▶ _Task_:
Going through the entries below, work out how many lines have the string "Also" in them. Give the number and nothing more.

BEGIN Task input

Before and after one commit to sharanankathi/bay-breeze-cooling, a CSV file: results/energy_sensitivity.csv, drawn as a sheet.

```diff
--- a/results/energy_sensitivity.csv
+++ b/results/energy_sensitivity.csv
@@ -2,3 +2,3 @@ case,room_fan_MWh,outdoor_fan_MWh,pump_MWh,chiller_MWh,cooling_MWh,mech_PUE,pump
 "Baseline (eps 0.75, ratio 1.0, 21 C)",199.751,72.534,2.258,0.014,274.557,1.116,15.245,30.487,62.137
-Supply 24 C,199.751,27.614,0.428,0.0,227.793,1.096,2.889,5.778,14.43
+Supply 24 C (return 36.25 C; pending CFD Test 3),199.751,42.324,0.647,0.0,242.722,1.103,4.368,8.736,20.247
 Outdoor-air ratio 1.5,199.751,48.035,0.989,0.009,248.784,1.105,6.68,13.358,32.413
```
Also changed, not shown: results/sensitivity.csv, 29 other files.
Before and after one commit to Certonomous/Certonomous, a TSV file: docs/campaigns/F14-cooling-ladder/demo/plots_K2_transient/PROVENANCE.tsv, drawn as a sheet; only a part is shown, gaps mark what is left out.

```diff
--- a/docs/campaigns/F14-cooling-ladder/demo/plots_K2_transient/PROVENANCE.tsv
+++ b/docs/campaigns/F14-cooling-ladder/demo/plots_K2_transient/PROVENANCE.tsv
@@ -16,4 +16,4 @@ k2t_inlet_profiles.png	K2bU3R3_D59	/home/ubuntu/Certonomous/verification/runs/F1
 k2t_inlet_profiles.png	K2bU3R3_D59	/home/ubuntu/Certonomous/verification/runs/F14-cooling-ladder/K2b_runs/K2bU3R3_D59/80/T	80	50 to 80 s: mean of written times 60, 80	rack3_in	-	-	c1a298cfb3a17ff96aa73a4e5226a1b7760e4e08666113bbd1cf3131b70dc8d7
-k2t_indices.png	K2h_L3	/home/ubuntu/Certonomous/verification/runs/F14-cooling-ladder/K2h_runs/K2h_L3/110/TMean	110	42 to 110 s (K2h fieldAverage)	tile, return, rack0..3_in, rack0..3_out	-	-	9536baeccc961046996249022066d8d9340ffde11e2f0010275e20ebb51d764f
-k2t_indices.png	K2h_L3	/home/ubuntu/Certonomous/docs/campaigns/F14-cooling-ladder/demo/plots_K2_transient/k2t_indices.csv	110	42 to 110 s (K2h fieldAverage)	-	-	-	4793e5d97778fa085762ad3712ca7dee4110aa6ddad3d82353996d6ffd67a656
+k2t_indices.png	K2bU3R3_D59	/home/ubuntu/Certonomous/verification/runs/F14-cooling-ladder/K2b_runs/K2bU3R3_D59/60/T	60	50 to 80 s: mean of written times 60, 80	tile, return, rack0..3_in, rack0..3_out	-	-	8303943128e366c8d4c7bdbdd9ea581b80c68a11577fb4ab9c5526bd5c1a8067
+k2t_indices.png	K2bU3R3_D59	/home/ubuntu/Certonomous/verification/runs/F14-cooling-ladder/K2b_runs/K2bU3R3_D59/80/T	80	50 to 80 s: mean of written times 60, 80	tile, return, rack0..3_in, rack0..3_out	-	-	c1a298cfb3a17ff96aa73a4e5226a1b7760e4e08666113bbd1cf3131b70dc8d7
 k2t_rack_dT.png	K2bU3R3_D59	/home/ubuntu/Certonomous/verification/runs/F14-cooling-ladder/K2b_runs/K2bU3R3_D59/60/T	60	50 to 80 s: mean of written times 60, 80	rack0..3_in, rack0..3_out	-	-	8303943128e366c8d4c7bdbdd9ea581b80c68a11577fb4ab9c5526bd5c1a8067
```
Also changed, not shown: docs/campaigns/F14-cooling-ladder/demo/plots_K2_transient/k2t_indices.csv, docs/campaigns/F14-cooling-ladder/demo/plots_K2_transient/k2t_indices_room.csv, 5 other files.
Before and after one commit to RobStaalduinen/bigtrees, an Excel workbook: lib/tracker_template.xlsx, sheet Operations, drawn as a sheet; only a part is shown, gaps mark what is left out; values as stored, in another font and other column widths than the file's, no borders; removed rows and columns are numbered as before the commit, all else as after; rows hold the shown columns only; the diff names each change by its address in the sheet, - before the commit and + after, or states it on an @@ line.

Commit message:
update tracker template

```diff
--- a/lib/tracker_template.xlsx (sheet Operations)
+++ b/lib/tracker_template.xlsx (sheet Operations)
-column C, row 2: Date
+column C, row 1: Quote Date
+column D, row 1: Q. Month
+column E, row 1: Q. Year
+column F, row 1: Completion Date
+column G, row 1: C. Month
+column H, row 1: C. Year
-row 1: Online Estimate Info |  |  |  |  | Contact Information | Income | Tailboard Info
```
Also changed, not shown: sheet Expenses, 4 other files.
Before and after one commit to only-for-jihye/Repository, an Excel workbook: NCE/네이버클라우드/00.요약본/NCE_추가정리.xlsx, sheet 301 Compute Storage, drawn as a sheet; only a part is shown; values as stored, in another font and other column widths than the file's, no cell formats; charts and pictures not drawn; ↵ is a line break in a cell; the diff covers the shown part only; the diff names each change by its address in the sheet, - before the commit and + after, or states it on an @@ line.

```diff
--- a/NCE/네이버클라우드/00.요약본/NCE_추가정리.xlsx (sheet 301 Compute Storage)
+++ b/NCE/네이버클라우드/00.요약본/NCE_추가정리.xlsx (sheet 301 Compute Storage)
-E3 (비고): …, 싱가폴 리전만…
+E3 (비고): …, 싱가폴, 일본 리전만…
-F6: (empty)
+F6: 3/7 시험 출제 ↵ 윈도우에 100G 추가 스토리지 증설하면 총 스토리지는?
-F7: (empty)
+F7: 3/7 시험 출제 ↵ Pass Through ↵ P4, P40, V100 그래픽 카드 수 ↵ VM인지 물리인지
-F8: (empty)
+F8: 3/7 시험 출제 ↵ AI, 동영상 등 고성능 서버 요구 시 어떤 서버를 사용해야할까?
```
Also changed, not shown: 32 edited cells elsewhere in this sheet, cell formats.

END Task input

▶ _Expected output_:
4